In a statement on Monday, the embassy said that O'Brien's remarks show that "his visit […] is not to promote regional peace and stability, but to create chaos in the region in order to seek the selfish interests of the US".
According to the statement, the US should "stop inciting confrontation" in the South China Sea and "stop making irresponsible remarks on the Taiwan and Hong Kong issue, which are purely China's internal affairs".
The embassy referred to "facts", "proving that the US is the biggest driver of militarisation", which in turn is "the most dangerous external factor" in the South China Sea.
US Official Backs Vietnam, Philippines in Maritime Spat With China
The comments followed O'Brien pointing out Washington's commitment to Taiwan, also saying with respect to the Philippines and Vietnam that "we've got your back", in an apparent reference to Manila and Hanoi being embroiled in the South China Sea-related spat with Beijing.
The Spratly Islands and Paracel Islands, which are among the more frequently disputed South China Sea territories, are also claimed by Brunei, Malaysia, and Taiwan. China has exerted de facto control over the Paracels since 1974.

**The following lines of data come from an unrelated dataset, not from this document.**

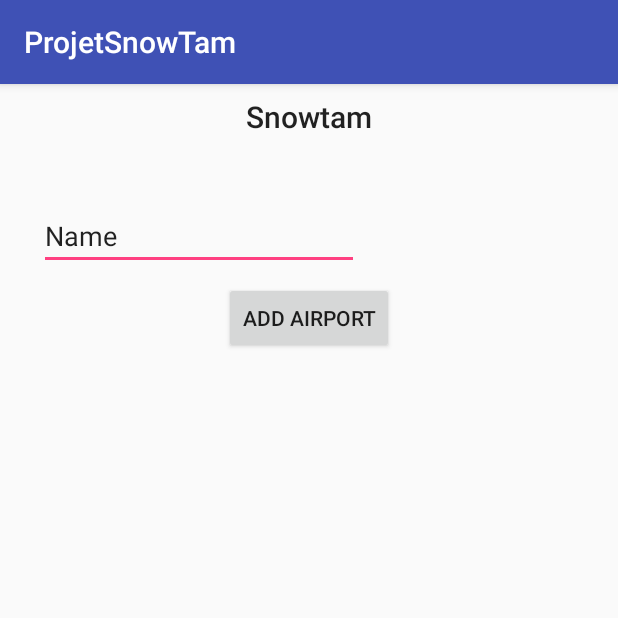
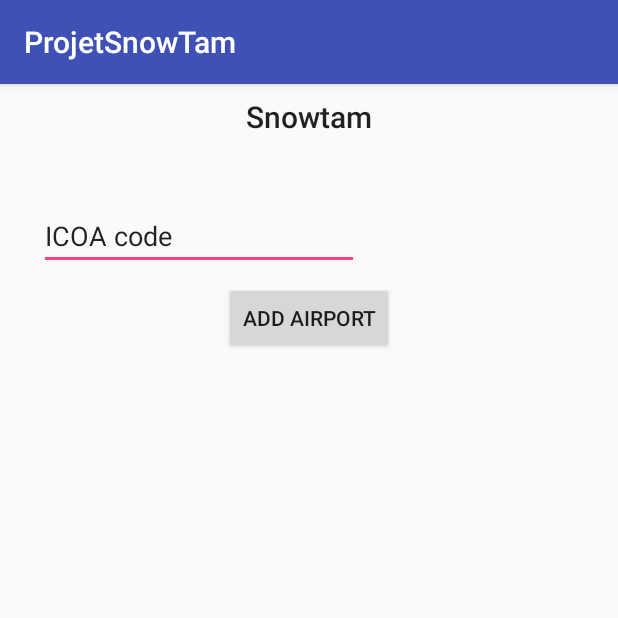
Before and after one commit to PaulCORDON/SnowTam, an Android app: the screen it shows after launch (MainActivity), on a phone screen of 412 x 824 dp, the top half of it. Run offline under Robolectric (Android 15) with nearby library versions, the phone set to English and light mode, and no system bars.

Commit message:
add MapActivity

```diff
--- a/SnowTam/ProjetSnowTam/app/build.gradle
+++ b/SnowTam/ProjetSnowTam/app/build.gradle
@@ -22,6 +22,7 @@ dependencies {
     implementation fileTree(dir: 'libs', include: ['*.jar'])
     implementation 'com.android.support:appcompat-v7:27.1.1'
     implementation 'com.android.support.constraint:constraint-layout:1.1.3'
+    implementation 'com.google.android.gms:play-services-maps:16.0.0'
     testImplementation 'junit:junit:4.12'
     androidTestImplementation 'com.android.support.test:runner:1.0.2'
     androidTestImplementation 'com.android.support.test.espresso:espresso-core:3.0.2'
--- a/SnowTam/ProjetSnowTam/app/src/main/res/layout/activity_main.xml
+++ b/SnowTam/ProjetSnowTam/app/src/main/res/layout/activity_main.xml
@@ -49,7 +49,7 @@
         android:layout_marginTop="8dp"
         android:ems="10"
         android:inputType="textPersonName"
-        android:text="Name"
+        android:text="@string/CodeICAO"
         app:layout_constraintBottom_toBottomOf="parent"
         app:layout_constraintEnd_toEndOf="parent"
         app:layout_constraintHorizontal_bias="0.1"
@@ -67,7 +67,7 @@
         android:layout_marginTop="8dp"
         android:ems="10"
         android:inputType="textPersonName"
-        android:text="Name"
+        android:text="@string/CodeICAO"
         android:visibility="gone"
         app:layout_constraintBottom_toBottomOf="parent"
         app:layout_constraintEnd_toEndOf="parent"
@@ -86,7 +86,7 @@
         android:layout_marginTop="8dp"
         android:ems="10"
         android:inputType="textPersonName"
-        android:text="Name"
+        android:text="@string/CodeICAO"
         android:visibility="gone"
         app:layout_constraintBottom_toBottomOf="parent"
         app:layout_constraintEnd_toEndOf="parent"
@@ -105,7 +105,7 @@
         android:layout_marginTop="8dp"
         android:ems="10"
         android:inputType="textPersonName"
-        android:text="Name"
+        android:text="@string/CodeICAO"
         android:visibility="gone"
         app:layout_constraintBottom_toBottomOf="parent"
         app:layout_constraintEnd_toEndOf="parent"
@@ -124,7 +124,7 @@
         android:layout_marginTop="8dp"
         android:ems="10"
         android:inputType="textPersonName"
-        android:text="Name"
+        android:text="@string/CodeICAO"
         android:visibility="gone"
         app:layout_constraintBottom_toBottomOf="parent"
         app:layout_constraintEnd_toEndOf="parent"
@@ -143,7 +143,7 @@
         android:layout_marginTop="8dp"
         android:ems="10"
         android:inputType="textPersonName"
-        android:text="Name"
+        android:text="@string/CodeICAO"
         android:visibility="gone"
         app:layout_constraintBottom_toBottomOf="parent"
         app:layout_constraintEnd_toEndOf="parent"
--- a/SnowTam/ProjetSnowTam/app/src/main/res/values/strings.xml
+++ b/SnowTam/ProjetSnowTam/app/src/main/res/values/strings.xml
@@ -3,6 +3,8 @@
     <string name="Search">Search</string>
     <string name="Snowtam">Snowtam</string>
     <string name="AddAirport">Add Airport</string>
-
+    <string name="title_activity_maps">Map</string>
+    <string name="CodeICAO">ICOA code</string>
+    <string name="google_maps_key">AIzaSyC1FlhgbntKfJRYl53xoaVK9txyMpd9Big</string>
 
 </resources>
```
Also changed, not shown: SnowTam/ProjetSnowTam/app/src/debug/res/values/google_maps_api.xml (added, +24 -0 lines), SnowTam/ProjetSnowTam/app/src/main/AndroidManifest.xml (+22 -0 lines), SnowTam/ProjetSnowTam/app/src/main/java/com/ensim/projetsnowtam/MapsActivity.java (added, +46 -0 lines), SnowTam/ProjetSnowTam/app/src/main/res/layout/activity_maps.xml (added, +9 -0 lines), 1 other file.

As far as Taiwan is concerned, Beijing considers the island to be a part of China, while Taiwan refers to itself as the Republic of China (ROC). Beijing is highly critical of those countries that engage in official relations with Taiwan, consistently claiming that its "One-China" principle remains the rule of law for the island.
Last week, US Rear Admiral Michael Studeman reportedly paid an unannounced visit to Taiwan after two more US officials had travelled to the island, including the Under Secretary of State for Economic Growth, Energy, and the Environment, Keith Krach, and Health Secretary Alex Azar.
Washington-Beijing tensions have persisted since 2017, when the White House's National Security Strategy portrayed China, a long-time advocate of a multipolar world, as a major threat to US interests around the world.
The bilateral relationship further soured after Washington slapped duties on $50 billion worth of Chinese imports in a bid to balance the trade deficit in the summer of 2018. Since then, the two countries have exchanged several rounds of reciprocal tariffs, in an economic confrontation that is often referred to as a trade war.